Show all lines below holding the string "send".

==== Records for this exercise

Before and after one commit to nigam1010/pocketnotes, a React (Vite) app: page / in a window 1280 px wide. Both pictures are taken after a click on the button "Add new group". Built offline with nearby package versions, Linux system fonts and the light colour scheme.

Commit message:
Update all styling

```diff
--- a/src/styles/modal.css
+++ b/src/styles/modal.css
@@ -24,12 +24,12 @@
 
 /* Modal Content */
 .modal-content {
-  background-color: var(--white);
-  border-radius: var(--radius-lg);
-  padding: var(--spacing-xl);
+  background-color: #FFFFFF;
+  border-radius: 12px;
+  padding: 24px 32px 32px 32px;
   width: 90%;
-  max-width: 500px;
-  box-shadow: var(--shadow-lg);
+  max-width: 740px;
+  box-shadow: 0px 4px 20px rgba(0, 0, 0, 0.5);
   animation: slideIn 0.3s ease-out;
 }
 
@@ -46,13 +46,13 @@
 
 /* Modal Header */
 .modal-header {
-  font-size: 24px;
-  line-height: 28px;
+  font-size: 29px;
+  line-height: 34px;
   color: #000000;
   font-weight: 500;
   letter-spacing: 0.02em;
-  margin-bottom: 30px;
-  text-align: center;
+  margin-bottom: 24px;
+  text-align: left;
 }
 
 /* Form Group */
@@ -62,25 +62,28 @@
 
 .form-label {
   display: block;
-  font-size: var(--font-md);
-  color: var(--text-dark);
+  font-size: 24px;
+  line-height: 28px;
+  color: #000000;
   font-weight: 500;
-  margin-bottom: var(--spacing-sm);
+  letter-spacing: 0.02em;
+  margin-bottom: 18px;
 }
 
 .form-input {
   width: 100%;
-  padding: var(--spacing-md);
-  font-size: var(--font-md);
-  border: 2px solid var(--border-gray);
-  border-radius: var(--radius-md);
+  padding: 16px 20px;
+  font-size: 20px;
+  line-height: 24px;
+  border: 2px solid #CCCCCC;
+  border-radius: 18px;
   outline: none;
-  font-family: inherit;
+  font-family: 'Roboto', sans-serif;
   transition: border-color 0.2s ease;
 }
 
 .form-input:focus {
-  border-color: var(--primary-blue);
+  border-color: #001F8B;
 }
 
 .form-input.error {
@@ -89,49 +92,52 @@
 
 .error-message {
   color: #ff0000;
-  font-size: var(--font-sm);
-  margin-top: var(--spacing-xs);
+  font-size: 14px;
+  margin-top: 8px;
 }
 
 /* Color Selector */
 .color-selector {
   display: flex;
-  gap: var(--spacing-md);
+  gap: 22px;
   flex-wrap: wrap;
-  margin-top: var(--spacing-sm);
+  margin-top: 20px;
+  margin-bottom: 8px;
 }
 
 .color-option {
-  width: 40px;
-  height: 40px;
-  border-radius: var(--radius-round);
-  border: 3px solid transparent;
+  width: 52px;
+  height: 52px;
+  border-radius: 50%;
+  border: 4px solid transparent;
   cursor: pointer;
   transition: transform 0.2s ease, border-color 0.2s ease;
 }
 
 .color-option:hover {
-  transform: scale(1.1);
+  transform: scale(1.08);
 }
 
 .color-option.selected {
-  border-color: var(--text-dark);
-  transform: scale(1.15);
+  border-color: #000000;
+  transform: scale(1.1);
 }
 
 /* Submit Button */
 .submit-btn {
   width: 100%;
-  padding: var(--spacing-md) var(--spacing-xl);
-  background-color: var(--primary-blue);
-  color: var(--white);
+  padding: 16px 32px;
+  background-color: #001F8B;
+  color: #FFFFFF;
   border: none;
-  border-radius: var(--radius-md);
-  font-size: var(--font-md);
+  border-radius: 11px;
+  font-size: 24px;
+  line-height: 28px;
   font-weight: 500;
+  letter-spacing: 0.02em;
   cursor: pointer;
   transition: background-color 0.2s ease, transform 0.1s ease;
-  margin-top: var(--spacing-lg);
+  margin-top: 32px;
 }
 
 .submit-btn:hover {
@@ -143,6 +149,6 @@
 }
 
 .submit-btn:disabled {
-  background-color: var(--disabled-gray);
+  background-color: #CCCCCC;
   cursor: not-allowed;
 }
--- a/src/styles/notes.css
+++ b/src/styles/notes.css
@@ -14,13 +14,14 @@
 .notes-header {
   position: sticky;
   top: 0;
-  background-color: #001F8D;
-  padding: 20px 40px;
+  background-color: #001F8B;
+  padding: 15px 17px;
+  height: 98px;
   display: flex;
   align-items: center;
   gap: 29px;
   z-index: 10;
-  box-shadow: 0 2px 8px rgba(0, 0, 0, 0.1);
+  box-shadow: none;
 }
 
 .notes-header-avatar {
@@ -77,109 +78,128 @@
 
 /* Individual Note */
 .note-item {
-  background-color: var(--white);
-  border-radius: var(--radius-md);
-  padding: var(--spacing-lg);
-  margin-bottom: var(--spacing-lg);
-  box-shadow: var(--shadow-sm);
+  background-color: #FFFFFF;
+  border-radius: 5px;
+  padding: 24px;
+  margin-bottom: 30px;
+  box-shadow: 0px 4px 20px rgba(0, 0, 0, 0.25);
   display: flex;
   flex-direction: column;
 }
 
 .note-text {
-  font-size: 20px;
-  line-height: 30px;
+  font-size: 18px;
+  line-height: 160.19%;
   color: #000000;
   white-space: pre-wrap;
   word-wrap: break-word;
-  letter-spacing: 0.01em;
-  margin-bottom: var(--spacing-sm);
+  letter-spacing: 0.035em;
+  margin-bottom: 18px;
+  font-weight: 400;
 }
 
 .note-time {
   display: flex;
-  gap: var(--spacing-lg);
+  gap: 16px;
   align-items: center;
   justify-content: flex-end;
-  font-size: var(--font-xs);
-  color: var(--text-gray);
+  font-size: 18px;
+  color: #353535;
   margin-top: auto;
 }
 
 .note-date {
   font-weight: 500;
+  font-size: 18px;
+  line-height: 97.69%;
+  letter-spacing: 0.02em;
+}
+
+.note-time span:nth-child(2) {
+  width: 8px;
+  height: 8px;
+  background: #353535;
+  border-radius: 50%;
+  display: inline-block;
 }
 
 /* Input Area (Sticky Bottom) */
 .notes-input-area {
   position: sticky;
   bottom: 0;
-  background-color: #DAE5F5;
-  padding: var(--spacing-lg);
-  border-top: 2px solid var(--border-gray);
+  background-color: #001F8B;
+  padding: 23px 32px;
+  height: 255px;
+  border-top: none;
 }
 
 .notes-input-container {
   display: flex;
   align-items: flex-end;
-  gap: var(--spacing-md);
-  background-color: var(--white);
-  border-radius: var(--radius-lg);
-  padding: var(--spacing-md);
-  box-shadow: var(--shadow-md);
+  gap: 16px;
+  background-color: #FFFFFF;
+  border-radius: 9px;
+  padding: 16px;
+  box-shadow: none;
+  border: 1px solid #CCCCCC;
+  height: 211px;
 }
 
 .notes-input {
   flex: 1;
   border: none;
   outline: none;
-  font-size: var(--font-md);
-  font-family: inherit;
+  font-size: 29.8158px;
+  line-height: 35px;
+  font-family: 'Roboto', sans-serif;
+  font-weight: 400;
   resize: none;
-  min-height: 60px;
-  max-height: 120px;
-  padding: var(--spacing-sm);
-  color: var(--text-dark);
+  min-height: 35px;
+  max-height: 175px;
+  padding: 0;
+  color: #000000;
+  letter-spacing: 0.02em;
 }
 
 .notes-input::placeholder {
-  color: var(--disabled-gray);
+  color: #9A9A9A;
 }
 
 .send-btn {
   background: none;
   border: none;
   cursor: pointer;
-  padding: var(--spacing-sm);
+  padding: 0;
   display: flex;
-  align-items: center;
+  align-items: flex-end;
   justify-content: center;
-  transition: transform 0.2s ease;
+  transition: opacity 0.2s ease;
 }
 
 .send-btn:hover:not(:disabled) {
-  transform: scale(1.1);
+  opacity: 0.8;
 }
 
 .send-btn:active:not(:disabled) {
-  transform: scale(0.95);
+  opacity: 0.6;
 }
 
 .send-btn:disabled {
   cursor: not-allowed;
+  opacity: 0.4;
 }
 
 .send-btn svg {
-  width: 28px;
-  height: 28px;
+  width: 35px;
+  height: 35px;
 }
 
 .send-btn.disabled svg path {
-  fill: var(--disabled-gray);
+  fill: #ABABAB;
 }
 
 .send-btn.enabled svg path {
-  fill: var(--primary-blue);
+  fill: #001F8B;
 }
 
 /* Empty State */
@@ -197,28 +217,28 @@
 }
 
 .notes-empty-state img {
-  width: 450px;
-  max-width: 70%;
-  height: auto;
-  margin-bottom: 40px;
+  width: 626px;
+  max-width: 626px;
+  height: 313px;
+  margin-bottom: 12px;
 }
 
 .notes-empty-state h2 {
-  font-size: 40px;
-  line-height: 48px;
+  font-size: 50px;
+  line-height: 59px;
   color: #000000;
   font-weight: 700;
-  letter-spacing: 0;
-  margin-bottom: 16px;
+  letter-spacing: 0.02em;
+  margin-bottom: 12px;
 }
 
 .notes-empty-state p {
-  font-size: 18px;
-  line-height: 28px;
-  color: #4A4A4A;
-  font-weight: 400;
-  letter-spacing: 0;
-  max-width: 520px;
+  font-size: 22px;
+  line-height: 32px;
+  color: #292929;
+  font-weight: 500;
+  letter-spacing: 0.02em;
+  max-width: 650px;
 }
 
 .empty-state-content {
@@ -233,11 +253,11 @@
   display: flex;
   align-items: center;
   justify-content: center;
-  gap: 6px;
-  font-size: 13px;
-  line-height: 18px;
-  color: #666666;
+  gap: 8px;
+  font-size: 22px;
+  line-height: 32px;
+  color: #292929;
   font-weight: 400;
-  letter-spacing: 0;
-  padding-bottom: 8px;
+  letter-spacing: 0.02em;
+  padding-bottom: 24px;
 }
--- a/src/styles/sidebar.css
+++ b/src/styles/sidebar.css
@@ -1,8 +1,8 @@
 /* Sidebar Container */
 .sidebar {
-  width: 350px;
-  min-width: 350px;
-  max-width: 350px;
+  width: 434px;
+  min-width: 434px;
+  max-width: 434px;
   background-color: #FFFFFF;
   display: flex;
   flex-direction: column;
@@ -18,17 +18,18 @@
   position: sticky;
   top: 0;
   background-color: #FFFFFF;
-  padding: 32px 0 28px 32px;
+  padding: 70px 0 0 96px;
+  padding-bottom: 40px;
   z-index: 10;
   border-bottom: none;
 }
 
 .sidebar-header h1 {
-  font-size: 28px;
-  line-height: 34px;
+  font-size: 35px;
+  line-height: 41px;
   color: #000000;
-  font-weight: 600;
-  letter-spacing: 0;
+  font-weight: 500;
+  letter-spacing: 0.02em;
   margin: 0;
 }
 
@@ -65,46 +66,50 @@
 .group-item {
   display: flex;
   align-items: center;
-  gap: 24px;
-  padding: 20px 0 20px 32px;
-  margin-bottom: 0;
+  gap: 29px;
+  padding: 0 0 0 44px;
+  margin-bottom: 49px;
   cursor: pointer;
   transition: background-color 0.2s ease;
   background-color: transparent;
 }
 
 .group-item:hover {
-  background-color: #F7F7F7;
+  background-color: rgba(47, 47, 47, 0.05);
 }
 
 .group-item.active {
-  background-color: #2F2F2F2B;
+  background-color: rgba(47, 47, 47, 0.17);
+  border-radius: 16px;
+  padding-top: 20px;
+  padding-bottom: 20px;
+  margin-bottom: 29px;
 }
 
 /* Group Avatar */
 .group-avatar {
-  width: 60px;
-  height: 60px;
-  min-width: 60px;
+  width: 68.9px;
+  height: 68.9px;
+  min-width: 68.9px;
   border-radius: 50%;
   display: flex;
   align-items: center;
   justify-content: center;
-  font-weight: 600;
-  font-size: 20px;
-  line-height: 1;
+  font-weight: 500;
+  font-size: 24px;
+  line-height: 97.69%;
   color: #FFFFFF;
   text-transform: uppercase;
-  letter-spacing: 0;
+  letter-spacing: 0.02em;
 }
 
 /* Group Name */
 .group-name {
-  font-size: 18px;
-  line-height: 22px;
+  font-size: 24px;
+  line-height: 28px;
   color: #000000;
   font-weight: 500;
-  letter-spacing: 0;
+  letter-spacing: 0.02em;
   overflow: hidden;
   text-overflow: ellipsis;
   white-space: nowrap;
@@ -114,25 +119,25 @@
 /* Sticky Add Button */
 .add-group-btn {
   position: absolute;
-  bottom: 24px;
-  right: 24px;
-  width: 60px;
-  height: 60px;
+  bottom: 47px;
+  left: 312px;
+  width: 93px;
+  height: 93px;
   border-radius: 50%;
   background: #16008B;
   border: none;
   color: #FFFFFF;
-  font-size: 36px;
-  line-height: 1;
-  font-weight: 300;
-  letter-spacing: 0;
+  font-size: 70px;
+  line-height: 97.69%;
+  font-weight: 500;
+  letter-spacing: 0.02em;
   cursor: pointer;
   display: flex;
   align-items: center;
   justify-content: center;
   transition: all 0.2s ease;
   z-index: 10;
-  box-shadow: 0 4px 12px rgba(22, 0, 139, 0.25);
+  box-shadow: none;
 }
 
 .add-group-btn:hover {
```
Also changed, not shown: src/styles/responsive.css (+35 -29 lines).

========
==== Records for this exercise

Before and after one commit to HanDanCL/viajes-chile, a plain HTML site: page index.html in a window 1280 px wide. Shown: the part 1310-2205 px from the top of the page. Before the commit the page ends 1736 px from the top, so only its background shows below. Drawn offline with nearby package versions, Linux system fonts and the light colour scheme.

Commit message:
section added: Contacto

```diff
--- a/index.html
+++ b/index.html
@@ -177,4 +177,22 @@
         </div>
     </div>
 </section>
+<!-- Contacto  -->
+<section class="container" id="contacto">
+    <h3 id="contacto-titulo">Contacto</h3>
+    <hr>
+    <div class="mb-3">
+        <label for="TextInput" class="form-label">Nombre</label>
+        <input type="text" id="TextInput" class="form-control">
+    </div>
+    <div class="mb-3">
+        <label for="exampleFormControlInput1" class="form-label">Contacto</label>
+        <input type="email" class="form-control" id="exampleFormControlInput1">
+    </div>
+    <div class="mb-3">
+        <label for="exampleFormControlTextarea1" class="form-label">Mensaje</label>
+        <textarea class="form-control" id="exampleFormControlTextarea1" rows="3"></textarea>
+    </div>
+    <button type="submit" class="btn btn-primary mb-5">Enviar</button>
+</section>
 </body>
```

========

_Written answer_
 .send-btn {
 .send-btn:hover:not(:disabled) {
 .send-btn:active:not(:disabled) {
 .send-btn:disabled {
 .send-btn svg {
 .send-btn.disabled svg path {
 .send-btn.enabled svg path {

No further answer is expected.